Growing Up A Shia In Pakistan
As a Shia, there were many occasions when I was made to feel apologetic about my faith. I belong to a practicing Shia Muslim family which means that I grew up seeing all Shia rituals. But at school I came across people who would say all sorts of absurd things about Shia belief. The most common was that Shias mourn Imam Hussain's killing because it is a punishment from Allah as they had themselves partaken in the Karbala massacre. Then there were people who said that Shias spit in the food (tabbaruk) served during their religious gatherings. Another myth was that they consider Hazrat Ali (A.S) as God and worship him.

Growing up in a Shia household, I had always been told by my parents not to talk religion in public. When I was little, I did not understand why I cannot talk about my religious beliefs in public. But as I grew up, it all began to make sense.

The kind of hostility I faced in classrooms after my teachers would say the nastiest things about the Shia faith made me realise that I should better keep my religious belief to myself. Once in my academy a teacher (who did not know I was Shia) said that Shias' beliefs are 'nonsense'. Among other false things, he said that Shias do not follow the teachings of Prophet Muhammad (PBUH), but they instead follow Prophet Moses' teachings. I was shell-shocked. This is one myth I had never heard before, so I corrected him and said that it was false.

As I expected, he immediately asked if I was Shia. I was a newcomer in that academy so not many people knew about my sect and to be honest, I had made up my mind that I would not tell anyone in this new academy that I was Shia. My schoolfellows knew about my faith, but in the academy no one knew me for long. So I was hesitant when the teacher asked this question. But I could not have lied so I told him that I was indeed Shia and that what he just said about the sect was wholly untrue. Instead of regretting having spoken ill of a person's religious belief right in front of them, he proceeded to say that I was too young to understand the 'complexities' and that I will understand the 'truth' in a few years. No one else in the class was Shia so I thought it was better not to argue.

This was one of the many incidents of hostility I faced due to my faith, so it shattered my confidence and I thought that I would be harshly judged if I mention my Shia faith. I was in the seventh grade then. In a few months' time, we were to move to a different house where I had to attend a new school. So I decided that in my new school I would not tell anyone that I am Shia.
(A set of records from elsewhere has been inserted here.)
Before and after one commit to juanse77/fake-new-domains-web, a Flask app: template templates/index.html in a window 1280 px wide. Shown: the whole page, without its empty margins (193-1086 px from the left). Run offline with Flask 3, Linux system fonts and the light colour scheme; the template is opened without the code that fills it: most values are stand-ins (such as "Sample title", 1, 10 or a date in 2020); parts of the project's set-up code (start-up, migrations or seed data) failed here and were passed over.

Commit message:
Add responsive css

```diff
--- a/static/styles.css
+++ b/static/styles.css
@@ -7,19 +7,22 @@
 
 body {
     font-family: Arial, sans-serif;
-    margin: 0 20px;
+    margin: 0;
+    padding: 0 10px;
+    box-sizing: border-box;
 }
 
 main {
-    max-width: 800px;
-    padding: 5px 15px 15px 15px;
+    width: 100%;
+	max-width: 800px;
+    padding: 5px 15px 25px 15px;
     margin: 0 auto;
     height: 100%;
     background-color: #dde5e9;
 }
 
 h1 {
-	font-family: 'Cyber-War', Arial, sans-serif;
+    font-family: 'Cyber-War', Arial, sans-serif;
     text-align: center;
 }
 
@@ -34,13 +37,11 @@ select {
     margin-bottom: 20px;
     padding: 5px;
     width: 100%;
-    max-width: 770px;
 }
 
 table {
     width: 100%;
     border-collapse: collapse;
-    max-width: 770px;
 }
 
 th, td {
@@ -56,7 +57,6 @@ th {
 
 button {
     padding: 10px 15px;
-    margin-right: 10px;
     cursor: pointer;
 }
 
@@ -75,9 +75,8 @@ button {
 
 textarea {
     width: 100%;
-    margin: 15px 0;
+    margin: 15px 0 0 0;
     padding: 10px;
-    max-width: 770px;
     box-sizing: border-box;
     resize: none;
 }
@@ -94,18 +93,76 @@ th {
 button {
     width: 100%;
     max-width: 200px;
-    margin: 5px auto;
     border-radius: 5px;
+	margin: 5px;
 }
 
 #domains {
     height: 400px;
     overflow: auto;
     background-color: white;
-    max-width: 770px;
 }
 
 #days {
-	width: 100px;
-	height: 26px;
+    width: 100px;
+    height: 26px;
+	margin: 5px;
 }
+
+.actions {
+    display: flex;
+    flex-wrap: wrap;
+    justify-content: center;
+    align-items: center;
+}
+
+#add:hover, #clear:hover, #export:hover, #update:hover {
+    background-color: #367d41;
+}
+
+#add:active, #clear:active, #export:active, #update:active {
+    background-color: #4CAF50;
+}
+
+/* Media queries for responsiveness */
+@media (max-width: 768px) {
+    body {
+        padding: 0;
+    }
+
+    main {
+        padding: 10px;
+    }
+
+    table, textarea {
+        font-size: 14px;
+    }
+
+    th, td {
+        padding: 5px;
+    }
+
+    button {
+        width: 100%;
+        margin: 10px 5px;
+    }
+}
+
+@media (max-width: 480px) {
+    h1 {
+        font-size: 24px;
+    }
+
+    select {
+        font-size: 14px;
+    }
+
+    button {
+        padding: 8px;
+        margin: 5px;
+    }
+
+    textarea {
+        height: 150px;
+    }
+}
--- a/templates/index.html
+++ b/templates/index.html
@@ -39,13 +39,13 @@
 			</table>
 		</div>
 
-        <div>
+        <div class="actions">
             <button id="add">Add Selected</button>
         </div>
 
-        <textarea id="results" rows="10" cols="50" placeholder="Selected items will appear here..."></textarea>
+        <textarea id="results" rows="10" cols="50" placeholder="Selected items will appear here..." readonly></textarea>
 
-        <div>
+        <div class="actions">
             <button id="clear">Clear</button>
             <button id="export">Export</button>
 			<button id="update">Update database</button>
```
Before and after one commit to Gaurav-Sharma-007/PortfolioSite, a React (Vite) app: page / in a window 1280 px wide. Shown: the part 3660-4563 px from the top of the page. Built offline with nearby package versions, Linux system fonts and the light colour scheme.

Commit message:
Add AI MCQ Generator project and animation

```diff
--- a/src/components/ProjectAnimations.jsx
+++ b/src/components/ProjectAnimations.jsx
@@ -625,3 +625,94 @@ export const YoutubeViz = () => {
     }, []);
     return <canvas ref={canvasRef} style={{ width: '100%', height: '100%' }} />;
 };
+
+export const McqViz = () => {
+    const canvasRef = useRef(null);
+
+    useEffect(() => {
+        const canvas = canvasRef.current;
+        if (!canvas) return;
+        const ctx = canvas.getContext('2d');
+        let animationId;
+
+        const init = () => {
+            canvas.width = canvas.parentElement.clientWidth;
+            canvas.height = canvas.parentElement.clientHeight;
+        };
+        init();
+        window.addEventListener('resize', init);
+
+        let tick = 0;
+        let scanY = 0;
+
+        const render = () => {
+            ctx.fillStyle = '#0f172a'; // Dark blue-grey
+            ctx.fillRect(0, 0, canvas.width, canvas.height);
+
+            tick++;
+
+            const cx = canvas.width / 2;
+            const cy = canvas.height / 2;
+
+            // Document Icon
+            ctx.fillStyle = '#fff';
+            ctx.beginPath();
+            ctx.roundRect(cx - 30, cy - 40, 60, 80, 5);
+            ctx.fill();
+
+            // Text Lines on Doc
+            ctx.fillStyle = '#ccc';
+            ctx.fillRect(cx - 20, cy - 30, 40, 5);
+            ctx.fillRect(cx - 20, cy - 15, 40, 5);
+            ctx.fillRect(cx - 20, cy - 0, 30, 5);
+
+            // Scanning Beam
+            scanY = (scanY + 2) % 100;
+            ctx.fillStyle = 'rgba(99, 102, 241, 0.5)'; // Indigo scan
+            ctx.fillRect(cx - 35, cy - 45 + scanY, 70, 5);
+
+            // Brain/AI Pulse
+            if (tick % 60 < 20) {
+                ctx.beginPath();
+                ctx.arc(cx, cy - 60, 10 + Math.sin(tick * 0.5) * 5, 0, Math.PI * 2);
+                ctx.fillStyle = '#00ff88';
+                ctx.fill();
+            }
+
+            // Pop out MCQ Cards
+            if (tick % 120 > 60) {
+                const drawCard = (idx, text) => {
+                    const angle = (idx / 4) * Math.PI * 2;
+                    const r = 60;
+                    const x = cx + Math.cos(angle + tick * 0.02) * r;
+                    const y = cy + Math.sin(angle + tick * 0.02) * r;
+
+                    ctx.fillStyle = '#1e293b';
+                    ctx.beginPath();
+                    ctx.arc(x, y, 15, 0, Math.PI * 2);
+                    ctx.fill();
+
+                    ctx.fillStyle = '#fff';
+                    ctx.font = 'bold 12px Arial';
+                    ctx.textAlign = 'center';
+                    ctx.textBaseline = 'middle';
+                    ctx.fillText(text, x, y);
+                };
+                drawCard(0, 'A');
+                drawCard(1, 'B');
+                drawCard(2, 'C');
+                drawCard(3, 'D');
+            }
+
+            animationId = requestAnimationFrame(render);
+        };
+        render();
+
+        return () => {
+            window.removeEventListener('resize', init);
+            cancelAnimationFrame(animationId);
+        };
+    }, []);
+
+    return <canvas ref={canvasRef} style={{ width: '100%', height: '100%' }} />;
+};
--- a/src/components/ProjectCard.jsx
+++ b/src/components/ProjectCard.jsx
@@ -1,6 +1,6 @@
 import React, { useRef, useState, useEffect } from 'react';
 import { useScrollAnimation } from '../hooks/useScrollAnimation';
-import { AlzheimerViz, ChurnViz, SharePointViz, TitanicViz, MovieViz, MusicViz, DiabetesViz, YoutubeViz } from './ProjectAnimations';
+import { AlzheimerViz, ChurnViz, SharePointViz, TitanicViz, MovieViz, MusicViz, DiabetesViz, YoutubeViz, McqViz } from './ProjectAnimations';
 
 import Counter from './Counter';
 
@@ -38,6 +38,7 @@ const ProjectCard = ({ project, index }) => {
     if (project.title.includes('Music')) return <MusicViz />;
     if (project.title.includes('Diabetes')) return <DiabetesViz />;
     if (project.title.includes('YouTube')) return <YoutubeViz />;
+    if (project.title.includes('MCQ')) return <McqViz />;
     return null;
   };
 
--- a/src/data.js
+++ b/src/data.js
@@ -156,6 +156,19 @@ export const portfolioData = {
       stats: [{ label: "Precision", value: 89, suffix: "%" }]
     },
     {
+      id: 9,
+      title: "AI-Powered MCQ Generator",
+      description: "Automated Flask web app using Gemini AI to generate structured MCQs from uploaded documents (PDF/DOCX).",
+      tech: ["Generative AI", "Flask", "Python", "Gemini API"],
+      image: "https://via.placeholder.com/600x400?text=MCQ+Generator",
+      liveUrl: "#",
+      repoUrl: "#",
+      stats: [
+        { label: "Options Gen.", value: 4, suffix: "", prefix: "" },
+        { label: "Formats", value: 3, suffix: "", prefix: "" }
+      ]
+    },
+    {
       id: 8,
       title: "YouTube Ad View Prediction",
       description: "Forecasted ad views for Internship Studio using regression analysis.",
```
So at the new school even during conversations about religion, I would not mention that I was Shia. I spent three years in the school until my matriculation and I told no one about my faith because I did not want to be judged. But looking back, I realise how I shouldn't have been apologetic about my faith and that I should have called out the bigots by telling them they were wrong. The persecution that my community goes through is worse than the bigotry I faced as a child, but I would address that in my next article.